►

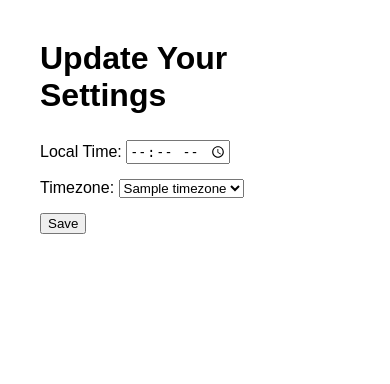
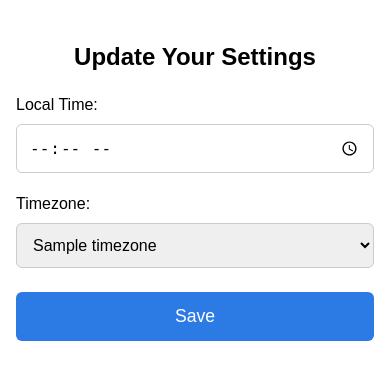
Before and after one commit to josh-er/MotivatorApp, a Flask app: template Motivator/templates/settings.html in a window 390 px wide. Shown: the top 384 px of the page. Run offline with Flask 3, Linux system fonts and the light colour scheme; the template is opened without the code that fills it: most values are stand-ins (such as "Sample title", 1, 10 or a date in 2020); parts of the project's set-up code (start-up, migrations or seed data) failed here and were passed over.

Commit message:
Mobile-friendly styling for settings page

```diff
--- a/Motivator/templates/settings.html
+++ b/Motivator/templates/settings.html
@@ -2,18 +2,52 @@
 <html lang="en">
 <head>
   <meta charset="UTF-8">
+  <meta name="viewport" content="width=device-width, initial-scale=1">
   <title>Update Settings</title>
   <style>
-    body { font-family: sans-serif; margin: 40px; }
-    label { display: block; margin-top: 10px; }
-    input, select { margin-top: 5px; }
-    button { margin-top: 15px; }
-    #message { margin-top: 20px; font-weight: bold; }
-    .error { color: #c0392b; }
+    * { box-sizing: border-box; }
+    body {
+      font-family: sans-serif;
+      margin: 0;
+      padding: 24px 16px;
+      display: flex;
+      justify-content: center;
+      font-size: 18px;
+      line-height: 1.4;
+    }
+    .container { width: 100%; max-width: 420px; }
+    h1 { font-size: 1.5rem; text-align: center; }
+    label { display: block; margin-top: 20px; font-size: 1rem; }
+    input, select {
+      display: block;
+      width: 100%;
+      margin-top: 8px;
+      padding: 12px;
+      font-size: 1rem;
+      min-height: 44px;
+      border: 1px solid #ccc;
+      border-radius: 6px;
+    }
+    button {
+      display: block;
+      width: 100%;
+      margin-top: 24px;
+      padding: 14px;
+      font-size: 1.1rem;
+      min-height: 48px;
+      border: none;
+      border-radius: 6px;
+      background: #2c7be5;
+      color: #fff;
+      cursor: pointer;
+    }
+    #message { margin-top: 20px; font-weight: bold; text-align: center; }
+    .error { color: #c0392b; text-align: center; }
     .disabled { opacity: 0.6; pointer-events: none; }
   </style>
 </head>
 <body>
+  <div class="container">
   <h1>Update Your Settings</h1>
 
   {% if error %}
@@ -80,5 +114,6 @@
     });
   </script>
   {% endif %}
+  </div>
 </body>
 </html>
```
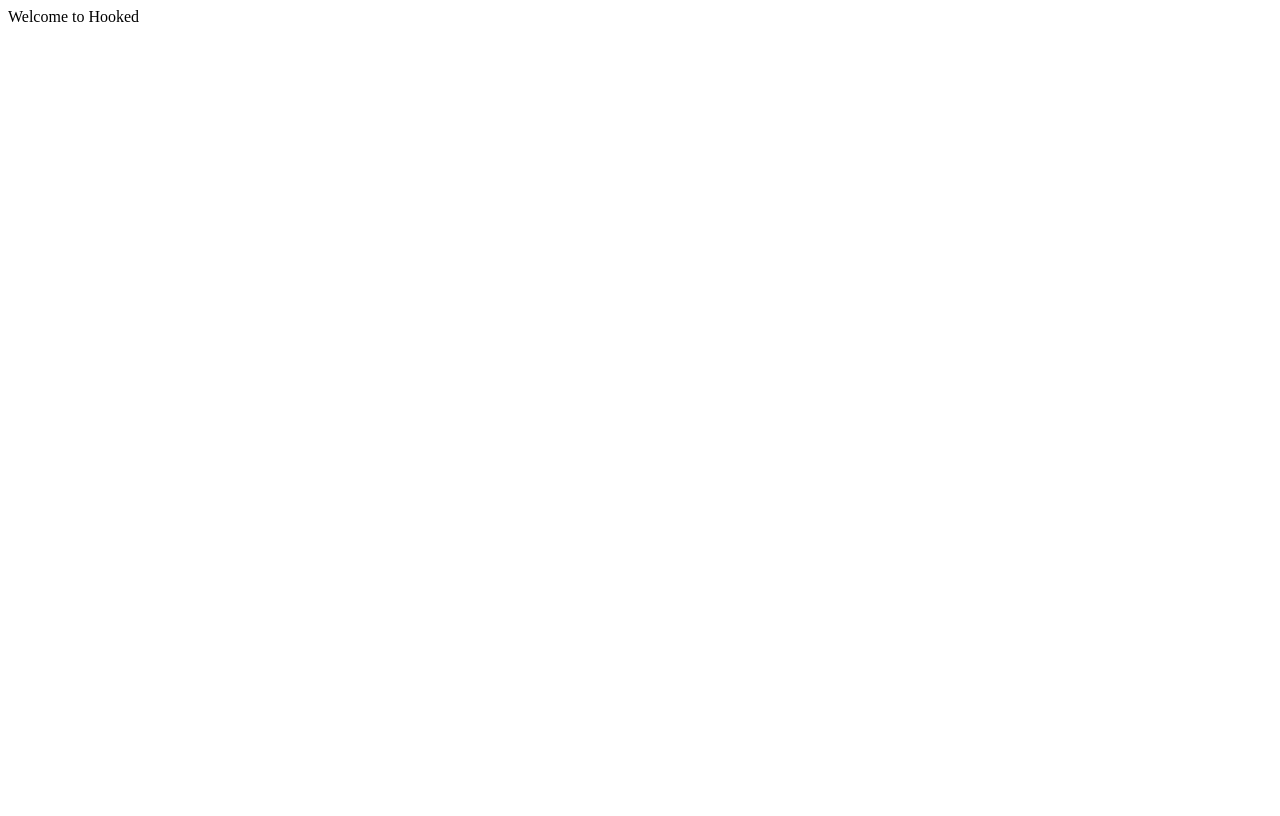
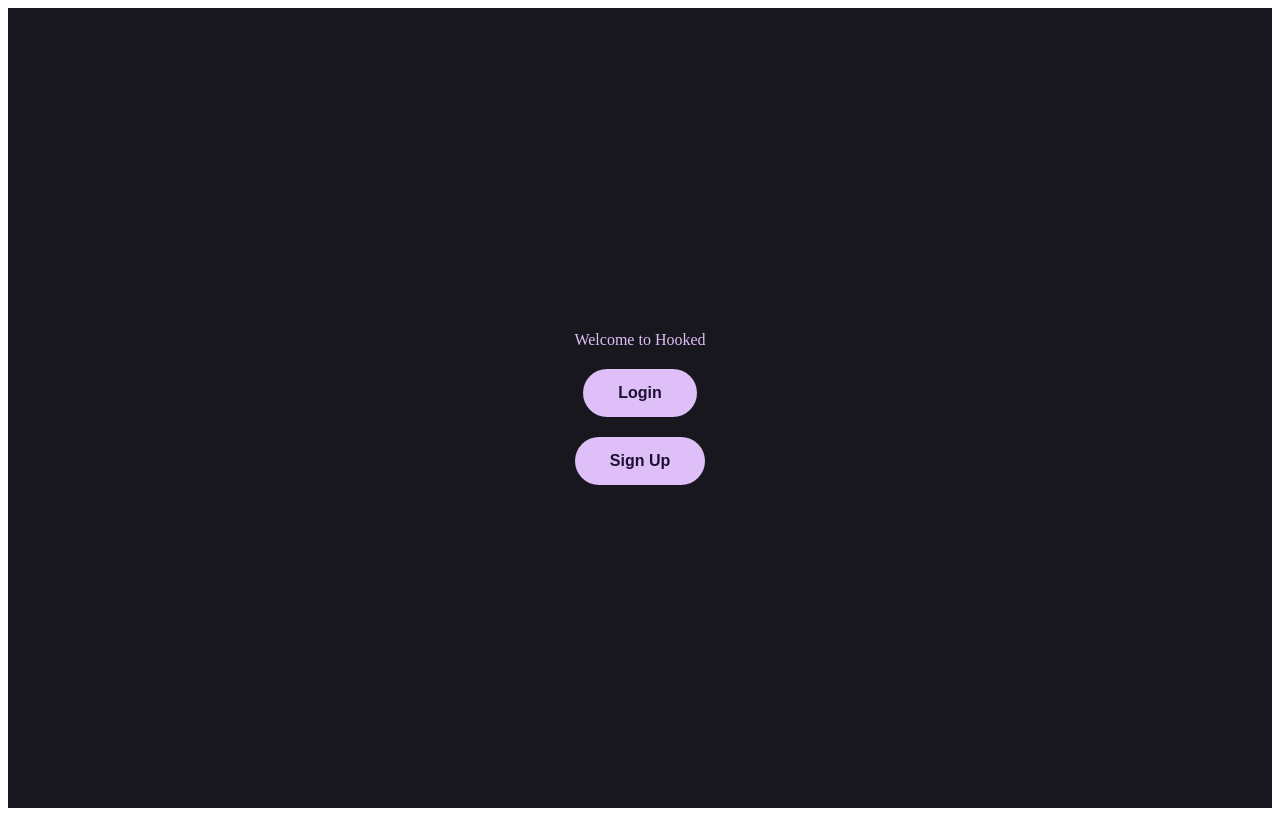
Before and after one commit to derekgeng15/hooked, a React (Create React App) app in the folder frontend/: page / in a window 1280 px wide. Built offline with nearby package versions, Linux system fonts and the light colour scheme.

Commit message:
ele 3.26 edits

```diff
--- a/frontend/src/App.jsx
+++ b/frontend/src/App.jsx
@@ -8,14 +8,16 @@
 import SwipeScreen from './SwipeScreen'
 import SearchScreen from "./SearchScreen"
 import WelcomePage from './WelcomePage'
-import CreateAccount from './CreateAccount'
+import SignUp from './SignUp'
+import Login from './Login'
 
 function App() {
     return (
         <BrowserRouter>
             <Routes>
                 <Route path="/" element={<WelcomePage />} />
-                <Route path="/createAccount" element={<CreateAccount />} />
+                <Route path="/signup" element={<SignUp />} />
+                <Route path="/login" element={<Login />} />
                 <Route path="/swipe" element={<SwipeScreen />} />
                 <Route path="/search" element={<SearchScreen />} />
             </Routes>
--- /dev/null
+++ b/frontend/src/Login.jsx
@@ -0,0 +1,60 @@
+// -----------------------------------------------------------------------
+// WelcomePage.jsx
+// Swipe interface for Hooked (in progress)
+// Authors: Eleanor Liu
+// -----------------------------------------------------------------------
+
+import React from 'react'
+import {useState, useRef, useEffect} from 'react'
+import { useNavigate, useLocation } from 'react-router-dom'
+
+function Login(){
+
+    // this makes it go from one screen to another
+    const navigate = useNavigate()
+
+    useEffect(() => {
+        const handleKeyPress = (e) => {
+            if (e.key === ' ' || e.code === "Space") {
+                console.log('Space pressed')
+                navigate('/swipe')
+            }
+        }
+
+        window.addEventListener('keydown', handleKeyPress)
+        return () => window.removeEventListener('keydown', handleKeyPress)
+    }, [])
+
+    return(
+        <div style = {screenStyle}>
+            Login to Account
+
+        </div>
+    )
+}
+
+// --------------------------------- Styles --------------------------------
+const screenStyle = {
+    minHeight: '100vh',
+    backgroundColor: '#18171d',
+    color: '#debff7',
+    display: 'flex',
+    flexDirection: 'column',
+    alignItems: 'center',
+    justifyContent: 'center',
+    gap: '20px',
+    position: 'relative',
+}
+
+const backButtonStyle = {
+    padding: '15px 35px',
+    fontSize: '16px',
+    backgroundColor: '#debff7',
+    color: '#1d1133',
+    fontWeight: 'bold',
+    border: 'none',
+    borderRadius: '50px',
+    cursor: 'pointer',
+}
+
+export default Login
--- a/frontend/src/CreateAccount.jsx
+++ b/frontend/src/SignUp.jsx
@@ -8,7 +8,7 @@
 import {useState, useRef, useEffect} from 'react'
 import { useNavigate, useLocation } from 'react-router-dom'
 
-function CreateAccount(){
+function SignUp(){
 
     // this makes it go from one screen to another
     const navigate = useNavigate()
@@ -26,8 +26,36 @@
     }, [])
 
     return(
-        <div> Create an Account </div>
+        <div style = {screenStyle}>
+            Create an Account
+
+        </div>
     )
 }
 
-export default CreateAccount
+
+// --------------------------------- Styles --------------------------------
+const screenStyle = {
+    minHeight: '100vh',
+    backgroundColor: '#18171d',
+    color: '#debff7',
+    display: 'flex',
+    flexDirection: 'column',
+    alignItems: 'center',
+    justifyContent: 'center',
+    gap: '20px',
+    position: 'relative',
+}
+
+const backButtonStyle = {
+    padding: '15px 35px',
+    fontSize: '16px',
+    backgroundColor: '#debff7',
+    color: '#1d1133',
+    fontWeight: 'bold',
+    border: 'none',
+    borderRadius: '50px',
+    cursor: 'pointer',
+}
+
+export default SignUp
--- a/frontend/src/WelcomePage.jsx
+++ b/frontend/src/WelcomePage.jsx
@@ -5,28 +5,91 @@
 // -----------------------------------------------------------------------
 
 import React from 'react'
-import {useState, useRef, useEffect} from 'react'
-import { useNavigate, useLocation } from 'react-router-dom'
+import {useCallback, useEffect} from 'react'
+import { useNavigate} from 'react-router-dom'
 
 function WelcomePage(){
     // this makes it go from one screen to another
     const navigate = useNavigate()
 
+    function handleLoginClick() {
+        console.log("login button clicked, teleport to login pg")
+        navigate('/login')
+    }
+
+    function handleCreateClick() {
+        console.log("create button clicked, teleport to login pg")
+        navigate('/signup')
+    }
+
+    const handleKeyPress = useCallback((e) => {
+        if (e.key === 'L' || e.key === "l") {
+            console.log('L key = Login pressed. teleport to login page.')
+            navigate('/login')
+        }
+        if (e.key === 'C' || e.key === "c") {
+            console.log('c key pressed. teleport to create acc page.')
+            navigate('/signup')
+        }
+    }, [navigate])
+
     useEffect(() => {
-        const handleKeyPress = (e) => {
-            if (e.key === ' ' || e.code === "Space") {
-                console.log('Space pressed')
-                navigate('/createAccount')
-            }
-        }
-
         window.addEventListener('keydown', handleKeyPress)
         return () => window.removeEventListener('keydown', handleKeyPress)
-        }, [])
+    }, [handleKeyPress])
 
     return(
-        <div> Welcome to Hooked </div>
+        <div style={screenStyle} >
+            <div> Welcome to Hooked </div>
+                {/* teleports to either login or signup*/}
+                    <button style={loginButtonStyle} onClick={(handleLoginClick)}>
+                        Login
+                    </button>
+
+                    <button style={signupButtonStyle} onClick={(handleCreateClick)}>
+                        Sign Up
+                    </button>
+        </div>
+
+
     )
 }
 
+// --------------------------------- Styles --------------------------------
+
+const screenStyle = {
+    minHeight: '100vh',
+    backgroundColor: '#18171d',
+    color: '#debff7',
+    display: 'flex',
+    flexDirection: 'column',
+    alignItems: 'center',
+    justifyContent: 'center',
+    gap: '20px',
+    position: 'relative',
+}
+
+const loginButtonStyle = {
+    padding: '15px 35px',
+    fontSize: '16px',
+    backgroundColor: '#debff7',
+    color: '#1d1133',
+    fontWeight: 'bold',
+    border: 'none',
+    borderRadius: '50px',
+    cursor: 'pointer',
+}
+
+
+const signupButtonStyle = {
+    padding: '15px 35px',
+    fontSize: '16px',
+    backgroundColor: '#debff7',
+    color: '#1d1133',
+    fontWeight: 'bold',
+    border: 'none',
+    borderRadius: '50px',
+    cursor: 'pointer',
+}
+
 export default WelcomePage
```
Also changed, not shown: frontend/ele_sources.txt.
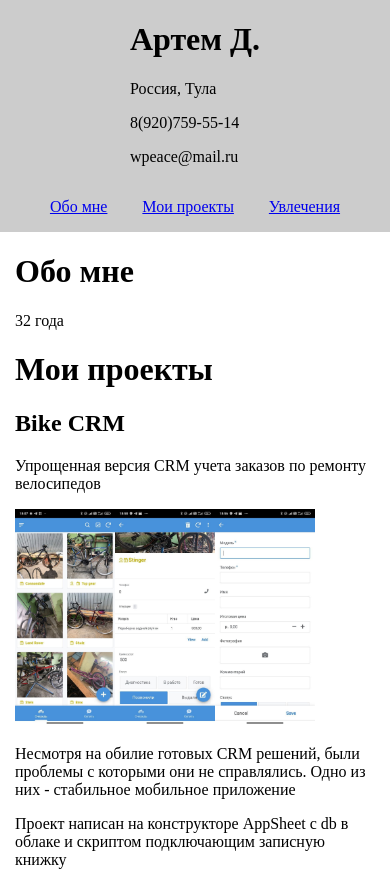
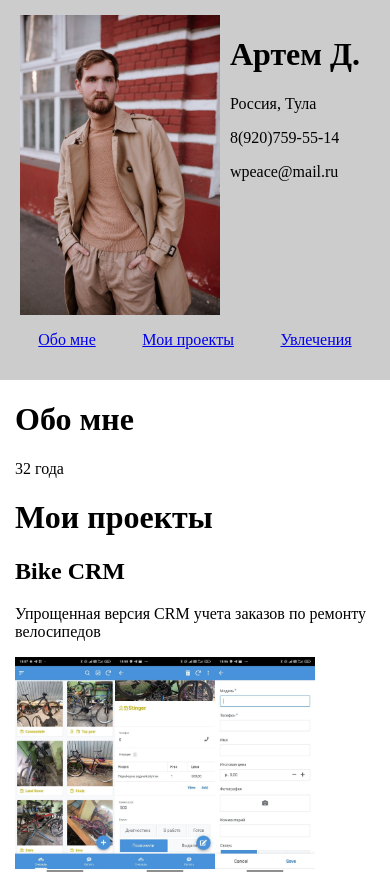
Before and after one commit to DozArt/DozArt.github.io, a plain HTML site: page index.html in a window 390 px wide. Shown: the top 876 px of the page. Drawn offline with Linux system fonts and the light colour scheme.

Commit message:
add photo

```diff
--- a/css/styles.css
+++ b/css/styles.css
@@ -1,28 +1,51 @@
+html{
+    background-color: #444;
+}
+
 body {
-  margin: 0;
   padding: 0;
   display: flex;
   flex-wrap: wrap;
+  max-width: 1200px;
+  margin: 0 auto;
 }
 
 header {
-    flex: 0 1 220px;
+    flex: 0 1 200px;
     background-color: #ccc;
-    padding: 0 15px;
+    padding: 15px;
 }
 
 main {
     flex: 1;
     padding: 0 15px;
+    background-color: white;
 }
 
 nav {
     align-self: stretch;
 }
 
+.container_about_my {
+    display: flex;
+    flex-direction: column;
+}
+
+.my_photo {
+    height: auto;
+    margin: 0;
+    padding: 0;
+}
+
+.my_photo img{
+    width: 200px;
+    display: block;
+}
+
 .my_name{
     display: inline-block;
     text-align: left;
+    padding: 0 10px;
 }
 
 @media screen and (max-width: 600px) {
@@ -40,11 +63,14 @@ nav {
         flex-direction: row;
         list-style-type: none;
         padding: 0;
-        justify-content: space-evenly;
+        justify-content: space-around;
     }
-    nav li {
-        margin: 0 0px;
+
+    .container_about_my {
+        flex-direction: row;
+        justify-content: center;
     }
+
 }
 
 main img {
--- a/index.html
+++ b/index.html
@@ -8,12 +8,18 @@
 </head>
 <body>
     <header>
-        <div class="my_name">
-            <h1>Артем Д.</h1>
-            <p>Россия, Тула</p>
-            <p>8(920)759-55-14</p>
-            <p>wpeace@mail.ru</p>
+        <div class="container_about_my">
+            <div class="my_photo">
+                <img src="images/IMG_6662-fotor-20230909211739.jpg">
+            </div>
+            <div class="my_name">
+                <h1>Артем Д.</h1>
+                <p>Россия, Тула</p>
+                <p>8(920)759-55-14</p>
+                <p>wpeace@mail.ru</p>
+            </div>
         </div>
+
         <nav>
             <ul>
                 <li><a href="/">Обо мне</a></li>
```
Also changed, not shown: images/IMG_6662-fotor-20230909211739.jpg (added), 2 other files.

◄

▸ Required work
The expected answer is every line above in which the word "body" appears.

▸ Solved problem
-    body { font-family: sans-serif; margin: 40px; }
+    body {
 <body>
 </body>
 body {
 <body>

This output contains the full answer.